NYO-USA Musician Blogs: Language and Music
Violist and returning NYO-USA member Faith Pak describes how she came to learn of the close relationship between story and music in Berlioz's Symphonie fantastique, which she will perform with the rest of the 2015 orchestra on this year's tour. She also recalls last year's experience working with conductor David Robertson, which taught her to look for inspiration in the stories behind the music she plays.
“Songe d’une nuit du sabbat”—“Dream of the Night of the Sabbath”: Read out loud, the phrase, in both French and English, rolls off the tongue with languid, snakelike breath, evoking something deep purple, mystical, and slowly unfolding before your eyes. These words, the title Berlioz gave the final movement of his Symphonie fantastique, are just as musical as the music itself. The composer further extended this connection between words and music with evocative program notes for the entire symphony that invite audiences to fully experience the unhinged passion and drama of his great work.
The symphony is the story of a young artist who falls desperately in love with a woman and is perpetually haunted by her image wherever he goes. Beginning in the first movement, “Daydreams, Passions,” the beloved is represented by a recurring musical phrase, called an idée fixe (“fixed idea,” or “obsession”), which appears throughout the symphony in increasingly twisted incarnations. In the second movement, the artist finds himself at a sparkling ball, where he sees his beloved enter the room, heralded by a great hush of the crowd. The third movement, “In the Meadows,” marks his escape to the tranquil countryside in an attempt to run away from everything that reminds him of her. He fails, however, and is tortured by hallucinations of his beloved betraying him. In despair, the artist poisons himself with opium and slips into a psychedelic fantasy, envisioning himself being executed for murdering her—a scene that is played out with full, slow-pounding drama in the fourth movement, “March to the Scaffold.” The final chapter unfolds in the fifth movement, “Dream of the Night of the Sabbath,” in which the artist imagines he has gone to hell. In a ruined nowhere-land, grotesque spirits dance around a smoky bonfire. The resounding noise in the air is hollow laughter, and the “Dies irae”—the traditional chant-melody often used to represent the Day of Judgment in the Requiem Mass—rings out from distant bells.
Faith shares her viola with a child during NYO-USA’s 2014 interactive concert at Carnegie Hall. (Photography: Chris Lee)
I first encountered this epic story in ninth-grade music class, when we watched a documentary about the piece by conductor Michael Tilson Thomas. As he explained the backstory with great gusto and melodramatic re-enactments, I thought of Charlotte Brontë’s Jane Eyre, which I’d read the past year for school. Bursting with thick, over-the-top Romanticism and fantastical gestures and musicality (in the language of Jane Eyre and in both the language and music of Symphonie fantastique), both works inspire the audience to imagine themselves at the center of the drama, to feel the heat of pain and hatred and love.

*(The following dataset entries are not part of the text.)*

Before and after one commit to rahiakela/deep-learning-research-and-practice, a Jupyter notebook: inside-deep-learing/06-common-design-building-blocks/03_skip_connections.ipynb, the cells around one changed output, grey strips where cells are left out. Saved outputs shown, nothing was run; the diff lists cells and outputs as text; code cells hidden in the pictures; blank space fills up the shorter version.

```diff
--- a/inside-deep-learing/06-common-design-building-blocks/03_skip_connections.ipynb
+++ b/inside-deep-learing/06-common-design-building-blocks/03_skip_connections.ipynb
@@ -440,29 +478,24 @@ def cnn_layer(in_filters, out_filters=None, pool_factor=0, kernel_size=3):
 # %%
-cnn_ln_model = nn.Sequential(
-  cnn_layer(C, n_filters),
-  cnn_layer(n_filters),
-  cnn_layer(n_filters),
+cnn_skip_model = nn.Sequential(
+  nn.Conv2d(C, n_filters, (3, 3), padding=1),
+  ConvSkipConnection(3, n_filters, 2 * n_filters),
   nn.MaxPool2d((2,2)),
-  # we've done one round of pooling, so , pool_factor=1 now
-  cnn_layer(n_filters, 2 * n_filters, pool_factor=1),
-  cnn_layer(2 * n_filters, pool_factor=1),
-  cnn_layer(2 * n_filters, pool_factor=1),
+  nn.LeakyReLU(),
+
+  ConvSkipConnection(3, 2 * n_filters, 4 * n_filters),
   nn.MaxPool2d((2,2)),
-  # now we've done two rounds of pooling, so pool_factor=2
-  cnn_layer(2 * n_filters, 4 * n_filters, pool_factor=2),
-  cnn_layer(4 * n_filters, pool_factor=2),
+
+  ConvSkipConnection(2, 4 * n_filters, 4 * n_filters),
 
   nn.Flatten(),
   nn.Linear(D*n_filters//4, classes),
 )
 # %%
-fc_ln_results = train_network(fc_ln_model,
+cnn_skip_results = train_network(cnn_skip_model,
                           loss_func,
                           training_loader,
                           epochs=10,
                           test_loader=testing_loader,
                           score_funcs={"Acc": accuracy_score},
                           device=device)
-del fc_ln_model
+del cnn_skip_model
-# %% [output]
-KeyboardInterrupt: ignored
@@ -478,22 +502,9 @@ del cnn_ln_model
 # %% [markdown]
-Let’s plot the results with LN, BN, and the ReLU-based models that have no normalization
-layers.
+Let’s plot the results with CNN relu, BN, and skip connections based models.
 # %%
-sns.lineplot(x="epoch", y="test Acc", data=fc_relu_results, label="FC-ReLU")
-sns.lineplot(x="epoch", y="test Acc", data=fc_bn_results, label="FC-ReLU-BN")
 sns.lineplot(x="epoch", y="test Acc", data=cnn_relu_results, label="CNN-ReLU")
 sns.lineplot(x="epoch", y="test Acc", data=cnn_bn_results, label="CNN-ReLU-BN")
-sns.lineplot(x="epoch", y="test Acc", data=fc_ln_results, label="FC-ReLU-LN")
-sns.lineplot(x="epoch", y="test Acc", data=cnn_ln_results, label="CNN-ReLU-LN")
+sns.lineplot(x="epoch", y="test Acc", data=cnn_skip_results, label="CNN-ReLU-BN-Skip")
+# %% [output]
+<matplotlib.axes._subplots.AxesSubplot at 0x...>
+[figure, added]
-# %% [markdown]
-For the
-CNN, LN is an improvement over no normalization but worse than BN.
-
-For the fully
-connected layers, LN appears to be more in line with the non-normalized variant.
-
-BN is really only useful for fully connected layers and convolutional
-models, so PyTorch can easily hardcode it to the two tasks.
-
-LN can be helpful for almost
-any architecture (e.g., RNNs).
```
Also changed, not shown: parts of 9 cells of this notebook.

Even after this realization of the intimate connection between music and its story, however, I neglected the narrative aspect in my playing. Overwhelmed with the burgeoning workload of school and music responsibilities, I began to treat music as a job, simply learning my notes and rhythms for due dates. But I found myself giving my music a story, with more love than ever before, last year with NYO-USA, when conductor David Robertson guided us to truly appreciate the heart of the music we played. Poised with the elegance of a Shakespearean actor, he told us, sometimes with a tear in his eye, about the compassion for the victims of the horrors of war and destruction contained in Benjamin Britten’s Violin Concerto. I was reminded of Tim O’Brien’s The Things They Carried, a postmodern collection of short stories about the Vietnam War. One quote remains imprinted in my mind: “But it wasn’t a war story. It was a love story.” And it was, as was Britten’s concerto. It was about pacifist compassion and love for those who suffered. NYO-USA taught me to tell a true story with music, and rekindled my curiosity for finding connections between music and literature, sparking and illuminating both. As the start of NYO-USA’s 2015 season quickly approaches, I grow more and more excited to be back on the stage, immersed in the music and the story of Berlioz’s Symphonie fantastique.